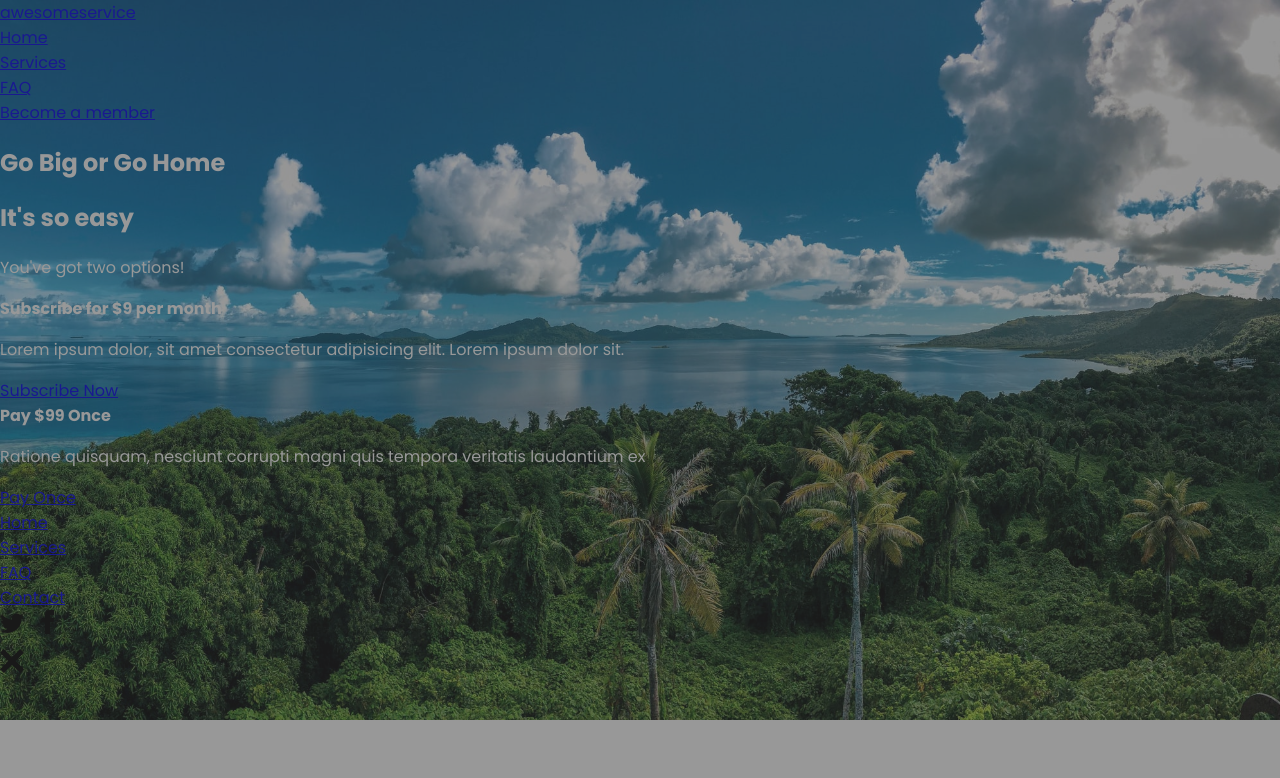
Repository: Hyperion72R/Animated-Navigation
Page: index.html
An editor plug-in stored every save of this project. The page is shown before and after the next save, followed by the edit.
The browser window is 1280 px wide. The pictures show the whole page.
The style sheet was rebuilt from its Sass, Less or Tailwind sources for each picture, by a compiler version that may differ from the author's.

Above is the page before, as saved 2021-08-14 16:04:21.

After the next save:
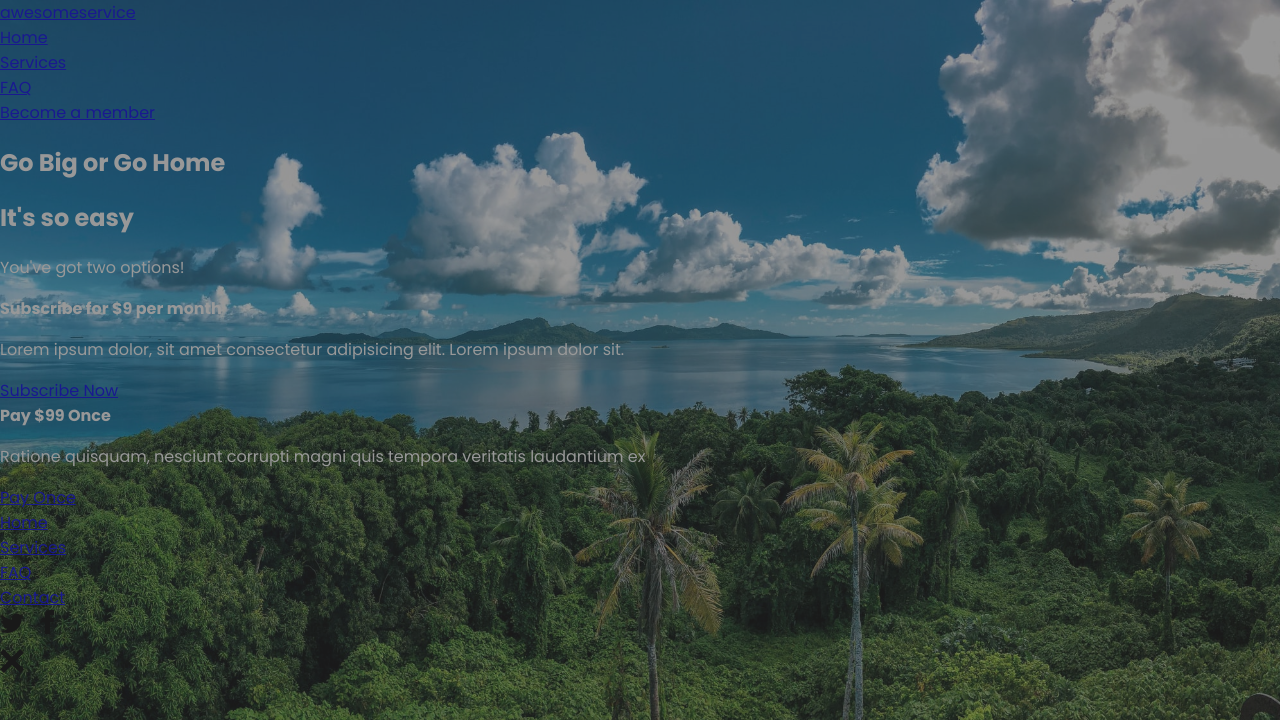
Saved 15 s later.
--- a/css/main.scss
+++ b/css/main.scss
@@ -10,7 +10,8 @@ body::after {
   content: "";
   display: block;
   width: 100%;
-  height: 108%;
+  //   height: 108%;
+  height: 100%;
   background-color: rgba(51, 51, 51, 0.5);
   position: absolute;
   top: 0;
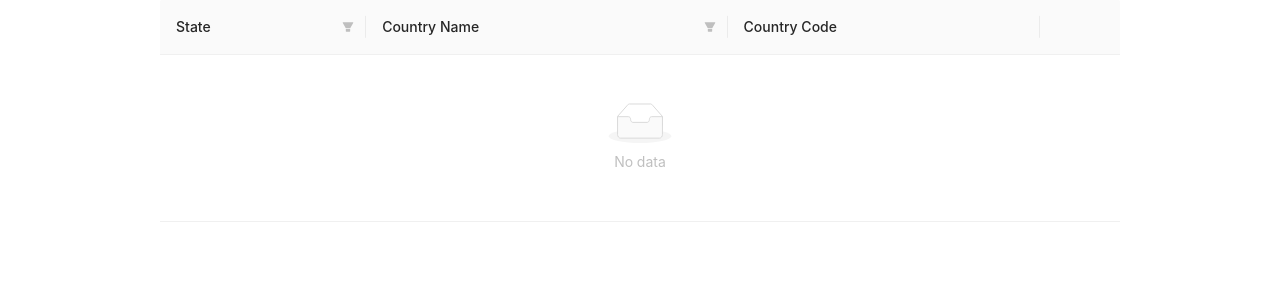
Repository: MohamedMedhat96/jumia-phone-directory-task
Page: / (app in jumia-task-frontend/)
The author's editor kept a copy of each file at every save. The page is drawn from the files as they stood at one save, then again after the next save.
The browser window is 1280 px wide. The pictures show the whole page.
The project was rebuilt for these pictures with package versions that can differ from the ones it lists, and the page was loaded fresh each time.

Above is the page before, as saved 2021-10-15 13:47:22.

### jumia-task-frontend/src/App.js
import { Table } from "antd";
import Search from "antd/lib/input/Search";
import "antd/dist/antd.css";

function App() {
  const stateSearch = () => {
    return <div>
      <Search
        placeholder="search"
        onChange={e => console.log(e.target.value)}
        onPressEnter={console.log("search")}>
      </Search> </div>
  }
  const columns = [
    { title: "State", dataIndex: "state", key: "state", filterDropdown: stateSearch },
    { title: "Country Name", dataIndex: "countryName", key: "countryName", filterDropdown: stateSearch },
    { title: "Country Code", dataIndex: "countryCode", key: "countryCode" },
    { title: "" }
  ]
  return (
    <Table columns={columns} style={{ width: '75%', height: '100%', display: 'block', marginLeft: 'auto', marginRight: 'auto' }}>
    </Table >
  );
}

export default App;

Loaded but not shown: jumia-task-frontend/public/index.html (common file); jumia-task-frontend/src/index.js (common file); jumia-task-frontend/src/index.css (common file)

After the next save:
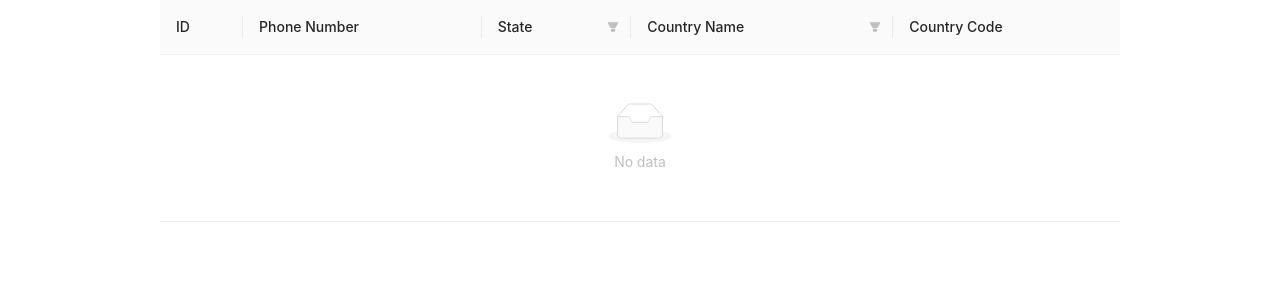
Saved 65 s later.
--- a/jumia-task-frontend/src/App.js
+++ b/jumia-task-frontend/src/App.js
@@ -12,10 +12,11 @@ function App() {
       </Search> </div>
   }
   const columns = [
+    { title: "ID", dataIndex: "id", key: "id" },
+    { title: "Phone Number", dataIndex: "phoneNumber", key: "phoneNumber" },
     { title: "State", dataIndex: "state", key: "state", filterDropdown: stateSearch },
     { title: "Country Name", dataIndex: "countryName", key: "countryName", filterDropdown: stateSearch },
-    { title: "Country Code", dataIndex: "countryCode", key: "countryCode" },
-    { title: "" }
+    { title: "Country Code", dataIndex: "countryCode", key: "countryCode" }
   ]
   return (
     <Table columns={columns} style={{ width: '75%', height: '100%', display: 'block', marginLeft: 'auto', marginRight: 'auto' }}>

=======

YOUR GOAL
In the answer, the entries should be restated verbatim, with all pictures omitted.

EXERCISE ANSWER
Repository: Hyperion72R/Animated-Navigation
Page: index.html
An editor plug-in stored every save of this project. The page is shown before and after the next save, followed by the edit.
The browser window is 1280 px wide. The pictures show the whole page.
The style sheet was rebuilt from its Sass, Less or Tailwind sources for each picture, by a compiler version that may differ from the author's.

Above is the page before, as saved 2021-08-14 16:04:21.

After the next save:
Saved 15 s later.
--- a/css/main.scss
+++ b/css/main.scss
@@ -10,7 +10,8 @@ body::after {
   content: "";
   display: block;
   width: 100%;
-  height: 108%;
+  //   height: 108%;
+  height: 100%;
   background-color: rgba(51, 51, 51, 0.5);
   position: absolute;
   top: 0;
Repository: MohamedMedhat96/jumia-phone-directory-task
Page: / (app in jumia-task-frontend/)
The author's editor kept a copy of each file at every save. The page is drawn from the files as they stood at one save, then again after the next save.
The browser window is 1280 px wide. The pictures show the whole page.
The project was rebuilt for these pictures with package versions that can differ from the ones it lists, and the page was loaded fresh each time.

Above is the page before, as saved 2021-10-15 13:47:22.

### jumia-task-frontend/src/App.js
import { Table } from "antd";
import Search from "antd/lib/input/Search";
import "antd/dist/antd.css";

function App() {
  const stateSearch = () => {
    return <div>
      <Search
        placeholder="search"
        onChange={e => console.log(e.target.value)}
        onPressEnter={console.log("search")}>
      </Search> </div>
  }
  const columns = [
    { title: "State", dataIndex: "state", key: "state", filterDropdown: stateSearch },
    { title: "Country Name", dataIndex: "countryName", key: "countryName", filterDropdown: stateSearch },
    { title: "Country Code", dataIndex: "countryCode", key: "countryCode" },
    { title: "" }
  ]
  return (
    <Table columns={columns} style={{ width: '75%', height: '100%', display: 'block', marginLeft: 'auto', marginRight: 'auto' }}>
    </Table >
  );
}

export default App;

Loaded but not shown: jumia-task-frontend/public/index.html (common file); jumia-task-frontend/src/index.js (common file); jumia-task-frontend/src/index.css (common file)

After the next save:
Saved 65 s later.
--- a/jumia-task-frontend/src/App.js
+++ b/jumia-task-frontend/src/App.js
@@ -12,10 +12,11 @@ function App() {
       </Search> </div>
   }
   const columns = [
+    { title: "ID", dataIndex: "id", key: "id" },
+    { title: "Phone Number", dataIndex: "phoneNumber", key: "phoneNumber" },
     { title: "State", dataIndex: "state", key: "state", filterDropdown: stateSearch },
     { title: "Country Name", dataIndex: "countryName", key: "countryName", filterDropdown: stateSearch },
-    { title: "Country Code", dataIndex: "countryCode", key: "countryCode" },
-    { title: "" }
+    { title: "Country Code", dataIndex: "countryCode", key: "countryCode" }
   ]
   return (
     <Table columns={columns} style={{ width: '75%', height: '100%', display: 'block', marginLeft: 'auto', marginRight: 'auto' }}>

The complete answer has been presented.